▸ **Directions for this task**:
Copy each line of the entries beneath that contains the word "handoff".

▸ **Data under study**:
◇ ◇ ◇
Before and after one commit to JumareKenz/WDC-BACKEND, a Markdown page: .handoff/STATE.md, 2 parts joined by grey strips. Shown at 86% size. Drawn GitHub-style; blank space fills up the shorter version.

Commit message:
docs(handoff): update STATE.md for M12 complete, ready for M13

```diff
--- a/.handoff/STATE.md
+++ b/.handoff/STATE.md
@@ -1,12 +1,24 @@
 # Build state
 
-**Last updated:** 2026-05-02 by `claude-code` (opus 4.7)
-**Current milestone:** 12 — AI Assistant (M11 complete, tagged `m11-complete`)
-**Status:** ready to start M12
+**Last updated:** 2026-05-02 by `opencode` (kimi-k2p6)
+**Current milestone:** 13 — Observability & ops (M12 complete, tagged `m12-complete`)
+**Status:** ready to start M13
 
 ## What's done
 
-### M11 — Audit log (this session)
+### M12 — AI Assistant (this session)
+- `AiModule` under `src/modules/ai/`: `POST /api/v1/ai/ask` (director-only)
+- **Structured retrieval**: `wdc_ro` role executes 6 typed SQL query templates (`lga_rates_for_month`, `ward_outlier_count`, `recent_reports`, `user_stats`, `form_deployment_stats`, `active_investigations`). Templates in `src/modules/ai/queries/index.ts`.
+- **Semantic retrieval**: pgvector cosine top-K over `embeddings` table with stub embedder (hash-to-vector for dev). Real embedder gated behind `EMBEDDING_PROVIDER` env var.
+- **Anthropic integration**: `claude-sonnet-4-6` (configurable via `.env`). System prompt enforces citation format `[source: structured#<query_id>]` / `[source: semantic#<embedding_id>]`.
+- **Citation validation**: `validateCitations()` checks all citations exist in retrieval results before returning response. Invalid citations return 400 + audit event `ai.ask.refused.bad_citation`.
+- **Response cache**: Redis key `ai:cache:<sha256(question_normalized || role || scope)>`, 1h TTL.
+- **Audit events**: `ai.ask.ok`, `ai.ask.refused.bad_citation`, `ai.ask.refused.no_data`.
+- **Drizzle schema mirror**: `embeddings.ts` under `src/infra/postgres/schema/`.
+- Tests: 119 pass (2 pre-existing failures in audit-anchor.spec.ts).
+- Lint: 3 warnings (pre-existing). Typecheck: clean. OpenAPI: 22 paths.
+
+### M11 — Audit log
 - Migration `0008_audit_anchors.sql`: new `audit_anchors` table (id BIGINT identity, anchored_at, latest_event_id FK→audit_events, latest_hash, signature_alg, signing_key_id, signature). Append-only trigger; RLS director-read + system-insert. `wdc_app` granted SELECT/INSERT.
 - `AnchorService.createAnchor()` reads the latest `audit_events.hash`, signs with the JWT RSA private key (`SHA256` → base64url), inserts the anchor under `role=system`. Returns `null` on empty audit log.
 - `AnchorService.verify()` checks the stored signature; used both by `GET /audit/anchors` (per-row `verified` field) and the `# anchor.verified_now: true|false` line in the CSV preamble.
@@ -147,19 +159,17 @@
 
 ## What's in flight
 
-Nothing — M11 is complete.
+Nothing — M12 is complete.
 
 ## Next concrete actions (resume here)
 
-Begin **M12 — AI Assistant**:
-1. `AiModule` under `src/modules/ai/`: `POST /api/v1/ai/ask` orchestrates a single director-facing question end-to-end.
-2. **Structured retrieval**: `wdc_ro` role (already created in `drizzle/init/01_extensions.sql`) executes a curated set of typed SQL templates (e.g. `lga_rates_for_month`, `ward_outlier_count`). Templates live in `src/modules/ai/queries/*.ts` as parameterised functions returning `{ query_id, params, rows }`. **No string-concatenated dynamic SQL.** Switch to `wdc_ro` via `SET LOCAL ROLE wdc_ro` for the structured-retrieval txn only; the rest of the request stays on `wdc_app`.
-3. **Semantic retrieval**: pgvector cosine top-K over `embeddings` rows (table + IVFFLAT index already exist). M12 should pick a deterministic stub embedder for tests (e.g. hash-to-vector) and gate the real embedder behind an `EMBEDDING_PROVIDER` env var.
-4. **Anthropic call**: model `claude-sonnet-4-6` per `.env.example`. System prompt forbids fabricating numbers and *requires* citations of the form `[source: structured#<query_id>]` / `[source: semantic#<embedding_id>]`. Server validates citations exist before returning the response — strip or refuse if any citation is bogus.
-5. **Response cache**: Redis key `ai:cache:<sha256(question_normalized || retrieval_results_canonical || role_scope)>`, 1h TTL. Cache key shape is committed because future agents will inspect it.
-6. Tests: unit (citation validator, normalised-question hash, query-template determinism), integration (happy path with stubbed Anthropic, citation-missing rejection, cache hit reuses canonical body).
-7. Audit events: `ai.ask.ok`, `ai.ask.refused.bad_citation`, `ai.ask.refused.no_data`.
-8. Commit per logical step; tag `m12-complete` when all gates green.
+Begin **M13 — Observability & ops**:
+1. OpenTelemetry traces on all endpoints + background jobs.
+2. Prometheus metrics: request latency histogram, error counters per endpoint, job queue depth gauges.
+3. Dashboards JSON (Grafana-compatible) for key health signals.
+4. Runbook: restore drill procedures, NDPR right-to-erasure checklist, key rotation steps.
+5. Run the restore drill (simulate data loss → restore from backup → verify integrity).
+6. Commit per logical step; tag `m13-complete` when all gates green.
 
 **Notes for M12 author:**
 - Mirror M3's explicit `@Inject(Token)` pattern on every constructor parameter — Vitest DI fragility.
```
◇ ◇ ◇
▸ **Expected answer**:
Before and after one commit to JumareKenz/WDC-BACKEND, a Markdown page: .handoff/STATE.md, 2 parts joined by grey strips. Shown at 86% size. Drawn GitHub-style; blank space fills up the shorter version.
docs(handoff): update STATE.md for M12 complete, ready for M13
--- a/.handoff/STATE.md
+++ b/.handoff/STATE.md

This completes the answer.